WHAT THE TASK REQUIRES: An unchanged copy of each entry below is needed; keep the pictures out of it.

DATA:
════════
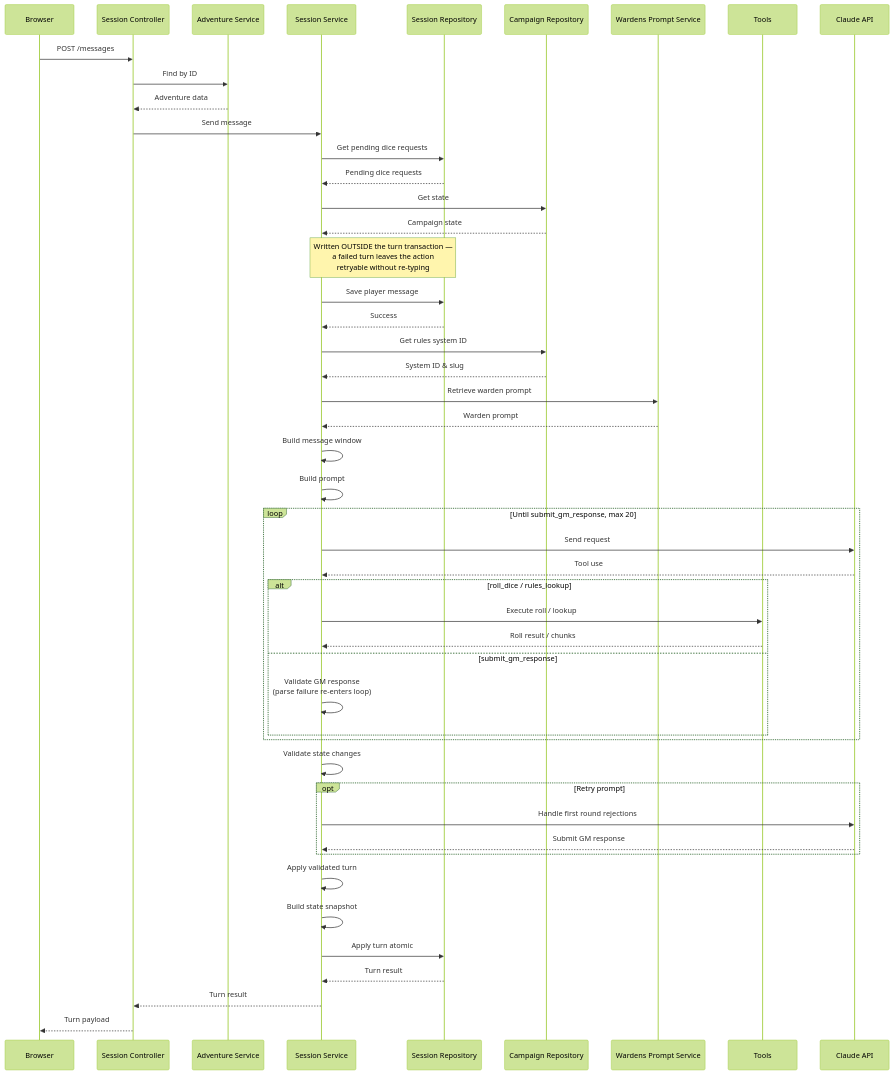
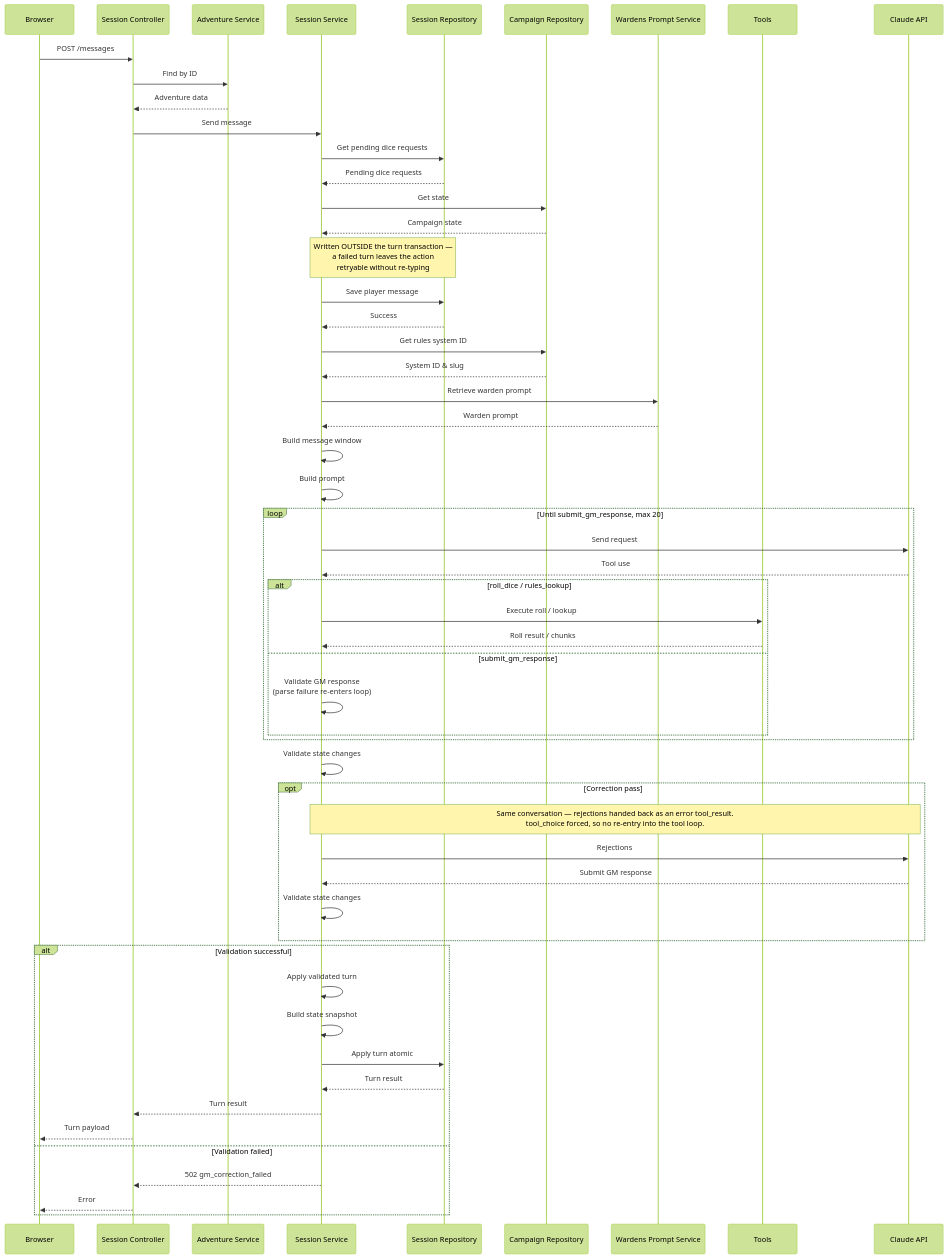
One commit to automata-codex/unicorn changed the diagram in docs/zoltar-request-happy-path.mermaid. Above: the diagram before and after it, drawn with Mermaid (forest theme).

Commit message:
Update sequence diagram

```diff
--- a/docs/zoltar-request-happy-path.mermaid
+++ b/docs/zoltar-request-happy-path.mermaid
@@ -1,58 +1,65 @@
 sequenceDiagram
     participant Browser
     participant SeshCon as Session Controller
     participant AdvSvc as Adventure Service
     participant SeshSvc as Session Service
     participant SeshRepo as Session Repository
     participant CamRepo as Campaign Repository
     participant Wardens as Wardens Prompt Service
     participant Tools
     participant Claude as Claude API
 
     Browser->>SeshCon:POST /messages
     SeshCon->>AdvSvc:Find by ID
     AdvSvc-->>SeshCon:Adventure data
     SeshCon->>SeshSvc:Send message
 
     SeshSvc->>SeshRepo:Get pending dice requests
     SeshRepo-->>SeshSvc:Pending dice requests
 
     SeshSvc->>CamRepo:Get state
     CamRepo-->>SeshSvc:Campaign state
 
     Note over SeshSvc,SeshRepo: Written OUTSIDE the turn transaction —<br/>a failed turn leaves the action<br/>retryable without re-typing
     SeshSvc->>SeshRepo:Save player message
     SeshRepo-->>SeshSvc:Success
     SeshSvc->>CamRepo:Get rules system ID
     CamRepo-->>SeshSvc:System ID & slug
     SeshSvc->>Wardens:Retrieve warden prompt
     Wardens-->>SeshSvc:Warden prompt
 
     SeshSvc->>SeshSvc:Build message window
     SeshSvc->>SeshSvc:Build prompt
 
     loop Until submit_gm_response, max 20
         SeshSvc->>Claude:Send request
         Claude-->>SeshSvc:Tool use
         alt roll_dice / rules_lookup
             SeshSvc->>Tools:Execute roll / lookup
             Tools-->>SeshSvc:Roll result / chunks
         else submit_gm_response
             SeshSvc->>SeshSvc:Validate GM response<br/>(parse failure re-enters loop)
         end
     end
 
     SeshSvc->>SeshSvc:Validate state changes
 
-    opt Retry prompt
-        SeshSvc->>Claude:Handle first round rejections
+    opt Correction pass
+        Note over SeshSvc,Claude: Same conversation — rejections handed back as an error tool_result.<br/>tool_choice forced, so no re-entry into the tool loop.
+        SeshSvc->>Claude:Rejections
         Claude-->>SeshSvc:Submit GM response
+        SeshSvc->>SeshSvc:Validate state changes
     end
 
-    SeshSvc->>SeshSvc:Apply validated turn
-    SeshSvc->>SeshSvc:Build state snapshot
-    SeshSvc->>SeshRepo:Apply turn atomic
-    SeshRepo-->>SeshSvc:Turn result
+    alt Validation successful
+        SeshSvc->>SeshSvc:Apply validated turn
+        SeshSvc->>SeshSvc:Build state snapshot
+        SeshSvc->>SeshRepo:Apply turn atomic
+        SeshRepo-->>SeshSvc:Turn result
 
-    SeshSvc-->>SeshCon:Turn result
-    SeshCon-->>Browser:Turn payload
+        SeshSvc-->>SeshCon:Turn result
+        SeshCon-->>Browser:Turn payload
+    else Validation failed
+        SeshSvc-->>SeshCon:502 gm_correction_failed
+        SeshCon-->>Browser:Error
+    end
```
════════
RESPONSE AREA:
One commit to automata-codex/unicorn changed the diagram in docs/zoltar-request-happy-path.mermaid. Above: the diagram before and after it, drawn with Mermaid (forest theme).

Commit message:
Update sequence diagram

```diff
--- a/docs/zoltar-request-happy-path.mermaid
+++ b/docs/zoltar-request-happy-path.mermaid
@@ -1,58 +1,65 @@
 sequenceDiagram
     participant Browser
     participant SeshCon as Session Controller
     participant AdvSvc as Adventure Service
     participant SeshSvc as Session Service
     participant SeshRepo as Session Repository
     participant CamRepo as Campaign Repository
     participant Wardens as Wardens Prompt Service
     participant Tools
     participant Claude as Claude API
 
     Browser->>SeshCon:POST /messages
     SeshCon->>AdvSvc:Find by ID
     AdvSvc-->>SeshCon:Adventure data
     SeshCon->>SeshSvc:Send message
 
     SeshSvc->>SeshRepo:Get pending dice requests
     SeshRepo-->>SeshSvc:Pending dice requests
 
     SeshSvc->>CamRepo:Get state
     CamRepo-->>SeshSvc:Campaign state
 
     Note over SeshSvc,SeshRepo: Written OUTSIDE the turn transaction —<br/>a failed turn leaves the action<br/>retryable without re-typing
     SeshSvc->>SeshRepo:Save player message
     SeshRepo-->>SeshSvc:Success
     SeshSvc->>CamRepo:Get rules system ID
     CamRepo-->>SeshSvc:System ID & slug
     SeshSvc->>Wardens:Retrieve warden prompt
     Wardens-->>SeshSvc:Warden prompt
 
     SeshSvc->>SeshSvc:Build message window
     SeshSvc->>SeshSvc:Build prompt
 
     loop Until submit_gm_response, max 20
         SeshSvc->>Claude:Send request
         Claude-->>SeshSvc:Tool use
         alt roll_dice / rules_lookup
             SeshSvc->>Tools:Execute roll / lookup
             Tools-->>SeshSvc:Roll result / chunks
         else submit_gm_response
             SeshSvc->>SeshSvc:Validate GM response<br/>(parse failure re-enters loop)
         end
     end
 
     SeshSvc->>SeshSvc:Validate state changes
 
-    opt Retry prompt
-        SeshSvc->>Claude:Handle first round rejections
+    opt Correction pass
+        Note over SeshSvc,Claude: Same conversation — rejections handed back as an error tool_result.<br/>tool_choice forced, so no re-entry into the tool loop.
+        SeshSvc->>Claude:Rejections
         Claude-->>SeshSvc:Submit GM response
+        SeshSvc->>SeshSvc:Validate state changes
     end
 
-    SeshSvc->>SeshSvc:Apply validated turn
-    SeshSvc->>SeshSvc:Build state snapshot
-    SeshSvc->>SeshRepo:Apply turn atomic
-    SeshRepo-->>SeshSvc:Turn result
+    alt Validation successful
+        SeshSvc->>SeshSvc:Apply validated turn
+        SeshSvc->>SeshSvc:Build state snapshot
+        SeshSvc->>SeshRepo:Apply turn atomic
+        SeshRepo-->>SeshSvc:Turn result
 
-    SeshSvc-->>SeshCon:Turn result
-    SeshCon-->>Browser:Turn payload
+        SeshSvc-->>SeshCon:Turn result
+        SeshCon-->>Browser:Turn payload
+    else Validation failed
+        SeshSvc-->>SeshCon:502 gm_correction_failed
+        SeshCon-->>Browser:Error
+    end
```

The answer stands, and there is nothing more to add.